▸ About this task
In the material below, find each line that contains the word "from" and copy it.

▸ Material for this task
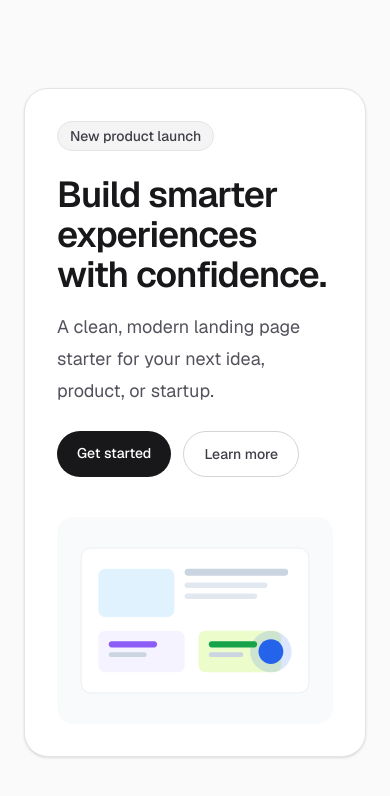
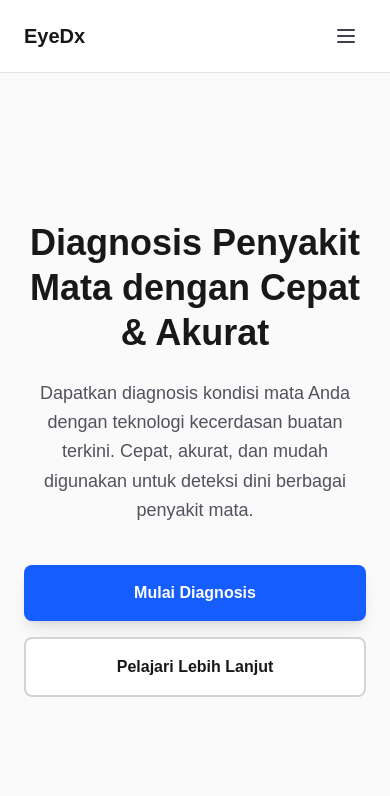
Before and after one commit to yudiwidiandana/eyedx, a Next.js app: page / in a window 390 px wide. Shown: the top 796 px of the page. Built offline with nearby package versions, Linux system fonts and the light colour scheme.

Commit message:
feat: change layout front page

```diff
--- /dev/null
+++ b/app/about/page.tsx
@@ -0,0 +1,35 @@
+import Header from "../components/Header";
+
+export default function AboutPage() {
+  return (
+    <div className="flex min-h-screen flex-col bg-zinc-50 dark:bg-zinc-950">
+      <Header />
+      <main className="flex-1 px-6 py-16 sm:px-8 lg:px-12">
+        <div className="max-w-4xl mx-auto">
+          <h1 className="text-4xl font-bold text-zinc-900 dark:text-white mb-6">
+            Tentang EyeDx
+          </h1>
+          <div className="prose prose-zinc dark:prose-invert max-w-none">
+            <p className="text-lg text-zinc-600 dark:text-zinc-400 mb-4">
+              EyeDx adalah platform diagnosis penyakit mata berbasis kecerdasan buatan
+              yang dirancang untuk memberikan deteksi dini dan akurat.
+            </p>
+            <p className="text-lg text-zinc-600 dark:text-zinc-400 mb-4">
+              Dengan teknologi terkini, kami membantu Anda mengidentifikasi berbagai
+              kondisi mata dengan cepat dan mudah.
+            </p>
+            <h2 className="text-2xl font-bold text-zinc-900 dark:text-white mt-8 mb-4">
+              Fitur Utama
+            </h2>
+            <ul className="text-zinc-600 dark:text-zinc-400 space-y-2">
+              <li>Diagnosis cepat dan akurat</li>
+              <li>Teknologi AI terkini</li>
+              <li>Mudah digunakan</li>
+              <li>Hasil instan</li>
+            </ul>
+          </div>
+        </div>
+      </main>
+    </div>
+  );
+}
--- /dev/null
+++ b/app/components/Header.tsx
@@ -0,0 +1,112 @@
+"use client";
+
+import Link from "next/link";
+import { useState } from "react";
+
+export default function Header() {
+  const [isMenuOpen, setIsMenuOpen] = useState(false);
+
+  return (
+    <header className="sticky top-0 z-50 bg-white/95 backdrop-blur-sm border-b border-zinc-200 dark:bg-zinc-900/95 dark:border-zinc-800">
+      <nav className="container mx-auto px-6 py-4 sm:px-8 lg:px-12">
+        <div className="flex items-center justify-between">
+          {/* Logo/Brand */}
+          <Link href="/" className="text-xl font-bold text-zinc-900 dark:text-white">
+            EyeDx
+          </Link>
+
+          {/* Desktop Navigation */}
+          <ul className="hidden md:flex items-center gap-8">
+            <li>
+              <Link
+                href="/"
+                className="text-zinc-700 hover:text-zinc-900 dark:text-zinc-300 dark:hover:text-white transition-colors font-medium"
+              >
+                Beranda
+              </Link>
+            </li>
+            <li>
+              <Link
+                href="/diagnosis"
+                className="text-zinc-700 hover:text-zinc-900 dark:text-zinc-300 dark:hover:text-white transition-colors font-medium"
+              >
+                Diagnosis
+              </Link>
+            </li>
+            <li>
+              <Link
+                href="/about"
+                className="text-zinc-700 hover:text-zinc-900 dark:text-zinc-300 dark:hover:text-white transition-colors font-medium"
+              >
+                About
+              </Link>
+            </li>
+          </ul>
+
+          {/* Mobile Menu Button */}
+          <button
+            onClick={() => setIsMenuOpen(!isMenuOpen)}
+            className="md:hidden p-2 text-zinc-700 dark:text-zinc-300"
+            aria-label="Toggle menu"
+          >
+            <svg
+              className="w-6 h-6"
+              fill="none"
+              stroke="currentColor"
+              viewBox="0 0 24 24"
+            >
+              {isMenuOpen ? (
+                <path
+                  strokeLinecap="round"
+                  strokeLinejoin="round"
+                  strokeWidth={2}
+                  d="M6 18L18 6M6 6l12 12"
+                />
+              ) : (
+                <path
+                  strokeLinecap="round"
+                  strokeLinejoin="round"
+                  strokeWidth={2}
+                  d="M4 6h16M4 12h16M4 18h16"
+                />
+              )}
+            </svg>
+          </button>
+        </div>
+
+        {/* Mobile Menu */}
+        {isMenuOpen && (
+          <ul className="md:hidden mt-4 pb-4 space-y-4 border-t border-zinc-200 dark:border-zinc-800 pt-4">
+            <li>
+              <Link
+                href="/"
+                onClick={() => setIsMenuOpen(false)}
+                className="block text-zinc-700 hover:text-zinc-900 dark:text-zinc-300 dark:hover:text-white transition-colors font-medium"
+              >
+                Beranda
+              </Link>
+            </li>
+            <li>
+              <Link
+                href="/diagnosis"
+                onClick={() => setIsMenuOpen(false)}
+                className="block text-zinc-700 hover:text-zinc-900 dark:text-zinc-300 dark:hover:text-white transition-colors font-medium"
+              >
+                Diagnosis
+              </Link>
+            </li>
+            <li>
+              <Link
+                href="/about"
+                onClick={() => setIsMenuOpen(false)}
+                className="block text-zinc-700 hover:text-zinc-900 dark:text-zinc-300 dark:hover:text-white transition-colors font-medium"
+              >
+                About
+              </Link>
+            </li>
+          </ul>
+        )}
+      </nav>
+    </header>
+  );
+}
--- /dev/null
+++ b/app/components/HeroSection.tsx
@@ -0,0 +1,36 @@
+import Link from "next/link";
+
+export default function HeroSection() {
+  return (
+    <section className="flex-1 flex items-center justify-center px-6 py-20 sm:px-8 lg:px-12">
+      <div className="max-w-4xl mx-auto text-center">
+        {/* Main Heading */}
+        <h1 className="text-4xl sm:text-5xl lg:text-6xl font-bold text-zinc-900 dark:text-white mb-6 leading-tight">
+          Diagnosis Penyakit Mata dengan Cepat & Akurat
+        </h1>
+
+        {/* Description */}
+        <p className="text-lg sm:text-xl text-zinc-600 dark:text-zinc-400 mb-10 max-w-2xl mx-auto leading-relaxed">
+          Dapatkan diagnosis kondisi mata Anda dengan teknologi kecerdasan buatan terkini.
+          Cepat, akurat, dan mudah digunakan untuk deteksi dini berbagai penyakit mata.
+        </p>
+
+        {/* CTA Buttons */}
+        <div className="flex flex-col sm:flex-row gap-4 justify-center items-center">
+          <Link
+            href="/diagnosis"
+            className="w-full sm:w-auto px-8 py-4 bg-blue-600 hover:bg-blue-700 text-white font-semibold rounded-lg transition-colors shadow-lg hover:shadow-xl"
+          >
+            Mulai Diagnosis
+          </Link>
+          <Link
+            href="/about"
+            className="w-full sm:w-auto px-8 py-4 bg-white hover:bg-zinc-50 text-zinc-900 font-semibold rounded-lg border-2 border-zinc-300 hover:border-zinc-400 transition-colors dark:bg-zinc-800 dark:text-white dark:border-zinc-700 dark:hover:bg-zinc-700 dark:hover:border-zinc-600"
+          >
+            Pelajari Lebih Lanjut
+          </Link>
+        </div>
+      </div>
+    </section>
+  );
+}
--- /dev/null
+++ b/app/diagnosis/page.tsx
@@ -0,0 +1,20 @@
+import Header from "../components/Header";
+
+export default function DiagnosisPage() {
+  return (
+    <div className="flex min-h-screen flex-col bg-zinc-50 dark:bg-zinc-950">
+      <Header />
+      <main className="flex-1 px-6 py-16 sm:px-8 lg:px-12">
+        <div className="max-w-4xl mx-auto">
+          <h1 className="text-4xl font-bold text-zinc-900 dark:text-white mb-6">
+            Diagnosis Penyakit Mata
+          </h1>
+          <p className="text-lg text-zinc-600 dark:text-zinc-400">
+            Halaman diagnosis akan segera hadir. Di sini Anda dapat mengunggah foto mata
+            untuk mendapatkan diagnosis otomatis.
+          </p>
+        </div>
+      </main>
+    </div>
+  );
+}
--- a/app/layout.tsx
+++ b/app/layout.tsx
@@ -13,8 +13,8 @@ const geistMono = Geist_Mono({
 });
 
 export const metadata: Metadata = {
-  title: "Create Next App",
-  description: "Generated by create next app",
+  title: "EyeDx - Diagnosis Penyakit Mata",
+  description: "Diagnosis penyakit mata dengan cepat dan akurat menggunakan teknologi kecerdasan buatan",
 };
 
 export default function RootLayout({
--- a/app/page.tsx
+++ b/app/page.tsx
@@ -1,48 +1,13 @@
-import Image from "next/image";
+import Header from "./components/Header";
+import HeroSection from "./components/HeroSection";
 
 export default function Home() {
   return (
-    <main className="flex min-h-screen flex-col items-center justify-center bg-zinc-50 px-6 py-16 font-sans text-zinc-900 dark:bg-black dark:text-zinc-50 sm:px-8 lg:px-12">
-      <section className="grid w-full max-w-6xl items-center gap-10 rounded-3xl border border-zinc-200 bg-white p-8 shadow-sm dark:border-zinc-800 dark:bg-zinc-950 md:grid-cols-2 md:p-12">
-        <div className="space-y-6">
-          <span className="inline-flex rounded-full border border-zinc-200 bg-zinc-100 px-3 py-1 text-sm font-medium text-zinc-700 dark:border-zinc-800 dark:bg-zinc-900 dark:text-zinc-300">
-            New product launch
-          </span>
-          <div className="space-y-4">
-            <h1 className="text-4xl font-semibold tracking-tight sm:text-5xl">
-              Build smarter experiences with confidence.
-            </h1>
-            <p className="max-w-xl text-lg leading-8 text-zinc-600 dark:text-zinc-400">
-              A clean, modern landing page starter for your next idea, product, or startup.
-            </p>
-          </div>
-          <div className="flex flex-wrap gap-3">
-            <a
-              href="#"
-              className="rounded-full bg-zinc-900 px-5 py-3 text-sm font-medium text-white transition hover:bg-zinc-700 dark:bg-white dark:text-zinc-900 dark:hover:bg-zinc-200"
-            >
-              Get started
-            </a>
-            <a
-              href="#"
-              className="rounded-full border border-zinc-300 px-5 py-3 text-sm font-medium text-zinc-700 transition hover:border-zinc-400 hover:text-zinc-900 dark:border-zinc-700 dark:text-zinc-300 dark:hover:border-zinc-500 dark:hover:text-white"
-            >
-              Learn more
-            </a>
-          </div>
-        </div>
-
-        <div className="flex items-center justify-center">
-          <Image
-            src="/landing-hero.svg"
-            alt="Landing page hero illustration"
-            width={640}
-            height={480}
-            className="w-full max-w-md rounded-2xl object-cover"
-            priority
-          />
-        </div>
-      </section>
-    </main>
+    <div className="flex min-h-screen flex-col bg-zinc-50 dark:bg-zinc-950">
+      <Header />
+      <main className="flex-1 flex flex-col">
+        <HeroSection />
+      </main>
+    </div>
   );
 }
```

▸ The answer
+import Header from "../components/Header";
+import Link from "next/link";
+import { useState } from "react";
+import Link from "next/link";
+import Header from "../components/Header";
-import Image from "next/image";
+import Header from "./components/Header";
+import HeroSection from "./components/HeroSection";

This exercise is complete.